A little over a year ago, I reviewed “Mussolini. His part in my downfall” but having a request from a reader, here it is again. The book was from my own bookshelves! Web-based bookshops will no doubt be able to find you a copy.
Mussolini. His part in my downfall (ISBN 0-7181-1738-7) was written by Spike Milligan, one of the original ‘Goons’ and his death in 2002 brought sorrow to many. Who can forget his description of Woy Woy, the town in Australia where his parents lived, as “God’s waiting room”, or “The world’s only above ground cemetery”. And, “I’m not afraid of dying I just don’t want to be there when it happens.” Or his famous epitaph which is on his tombstone, “I told you I was ill.”
The book is the fourth in Milligan’s war series, all taken from his experiences in WWII. The first was “Adolf Hitler: My part in his downfall”, followed by “Rommel? Gunner Who?” then “Monty: His part in my victory” and finally this book, the fourth volume.
All of these books are written in the first person, giving the reader a very personal view of WWII. In his preface, Milligan counters a Clive James’ critique of one of his previous books as being “an unreliable history of the war.” Milligan wrote, “Well, this makes him a thoroughly unreliable critic,” and later, “I wish the reader to know that he is not reading a tissue of lies and fancies, it all really happened.” Unfortunately, it all did happen, and it does not take long discourses with someone who actually fought in that war to verify Milligan’s claims. The “Peter Principle” of promotion to the level of incompetency has many examples in Milligan’s book(s).

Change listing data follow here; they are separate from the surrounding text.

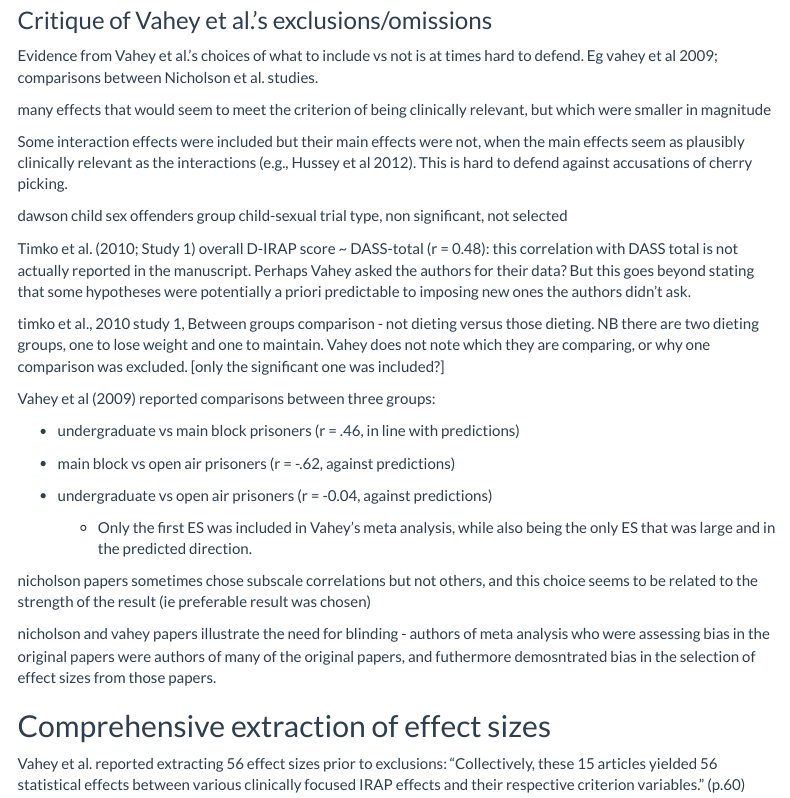
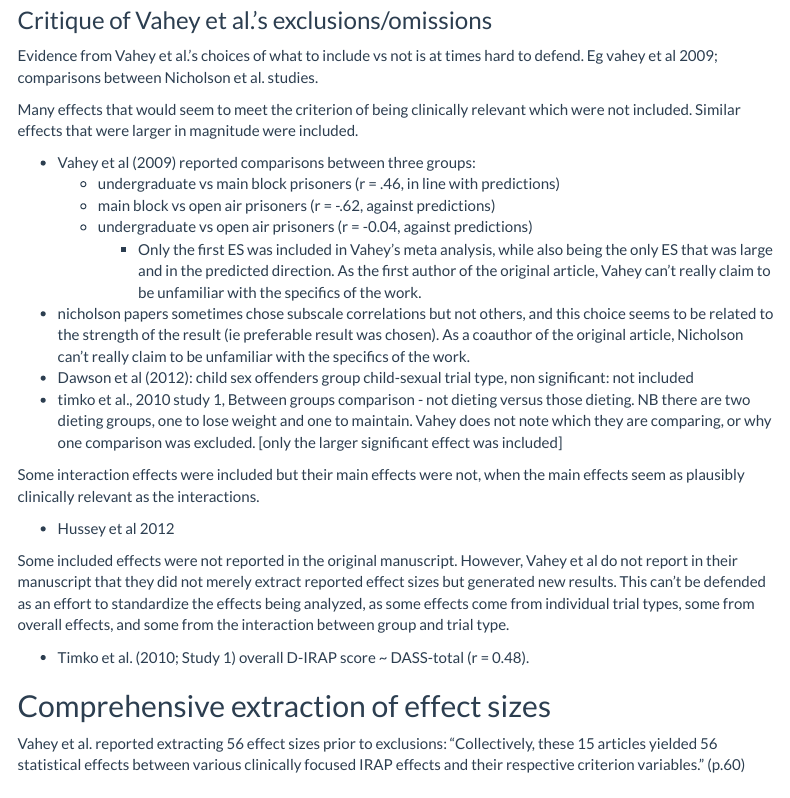
Before and after one commit to ianhussey/verification_vahey_et_al_2015, an R Markdown document (analyses/analyses.Rmd): the page in a window 1100 px wide, from 6150 px down. Rendered offline with R 4.5, knitr and Pandoc, with nearby package versions; some code elsewhere in the file could not run offline; menus at the side of the page are left out.

Commit message:
Update analyses.Rmd
cleared up the examples of odd omissions/exclusions

```diff
--- a/analyses/analyses.Rmd
+++ b/analyses/analyses.Rmd
@@ -615,28 +615,24 @@ data_reextracted_and_annotated %>%
 
 Evidence from Vahey et al.'s choices of what to include vs not is at times hard to defend. Eg vahey et al 2009; comparisons between Nicholson et al. studies.
 
-many effects that would seem to meet the criterion of being clinically relevant, but which were smaller in magnitude
+Many effects that would seem to meet the criterion of being clinically relevant which were not included. Similar effects that were larger in magnitude were included.
 
-Some interaction effects were included but their main effects were not, when the main effects seem as plausibly clinically relevant as the interactions (e.g., Hussey et al 2012). This is hard to defend against accusations of cherry picking.
+- Vahey et al (2009) reported comparisons between three groups:
+  - undergraduate vs main block prisoners (r = .46, in line with predictions)
+  - main block vs open air prisoners (r = -.62, against predictions)
+  - undergraduate vs open air prisoners (r = -0.04, against predictions)
+    - Only the first ES was included in Vahey's meta analysis, while also being the only ES that was large and in the predicted direction. As the first author of the original article, Vahey can't really claim to be unfamiliar with the specifics of the work.
+- nicholson papers  sometimes chose subscale correlations but not others, and this choice seems to be related to the strength of the result (ie preferable result was chosen). As a coauthor of the original article, Nicholson can't really claim to be unfamiliar with the specifics of the work.
+- Dawson et al (2012): child sex offenders group child-sexual trial type, non significant: not included
+- timko et al., 2010 study 1, Between  groups comparison - not dieting versus those dieting. NB there are two  dieting groups, one to lose weight and one to maintain. Vahey does not note  which they are comparing, or why one comparison was excluded. [only the larger significant effect was included]
 
-dawson child sex offenders group child-sexual trial type, non significant, not selected
+Some interaction effects were included but their main effects were not, when the main effects seem as plausibly clinically relevant as the interactions.
 
-Timko et al. (2010; Study 1) overall D-IRAP score ~ DASS-total (r = 0.48): this correlation with DASS total is not actually reported in the manuscript. Perhaps Vahey asked the authors for their data? But this goes beyond stating that some hypotheses were potentially a priori predictable to imposing new ones the authors didn't ask.
+- Hussey et al 2012
 
-timko et al., 2010 study 1, Between  groups comparison - not dieting versus those dieting. NB there are two  dieting groups, one to lose weight and one to maintain. Vahey does not note  which they are comparing, or why one comparison was excluded. [only the significant one was included?]
+Some included effects were not reported in the original manuscript. However, Vahey et al do not report in their manuscript that they did not merely extract reported effect sizes but generated new results. This can't be defended as an effort to standardize the effects being analyzed, as some effects come from individual trial types, some from overall effects, and some from the interaction between group and trial type.
 
-Vahey et al (2009) reported comparisons between three groups:
-
-- undergraduate vs main block prisoners (r = .46, in line with predictions)
-
-- main block vs open air prisoners (r = -.62, against predictions)
-
-- undergraduate vs open air prisoners (r = -0.04, against predictions)
-  - Only the first ES was included in Vahey's meta analysis, while also being the only ES that was large and in the predicted direction.
-
-nicholson papers  sometimes chose subscale correlations but not others, and this choice seems to be related to the strength of the result (ie preferable result was chosen)
-
-nicholson and vahey papers illustrate the need for blinding - authors of meta analysis who were assessing bias in the original papers were authors of many of the original papers, and futhermore demosntrated bias in the selection of effect sizes from those papers.
+- Timko et al. (2010; Study 1) overall D-IRAP score ~ DASS-total (r = 0.48).
 
 ## Comprehensive extraction of effect sizes
 
```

The very human level at the grass roots (or perhaps rather the mud roots) of the army is shown by Milligan, in all its droll and farcical nature. His unit spending all day reeling in a telephone line, to find that another battery was reeling one out! Or his description of air raids. “It was one of the entertainments of the war, a sort of early television.” “See anything last night?” “Smashin’ air raid on Naples.” “Are they going to repeat it?”
The book finishes with one of the most poignant and soul-searching descriptions of a person going through a nervous breakdown. The difference between this and the usual reports is that Milligan does this in the first person. A heart-wrenching personal description of what it was like to lose one’s grip on reality. This is made even more devastating as up till the last few pages you have been crying from laughing so much. It is difficult not to shed the final tear with Milligan as he labels himself as a PN (psychoneurotic) and sets the seal on himself as the tragic-comic.
If you are a fan of farce, a fan of the Goons, or even just someone who wants to understand a little more about the futility of war from someone’s personal angle, this book is for you. No, you may not borrow mine!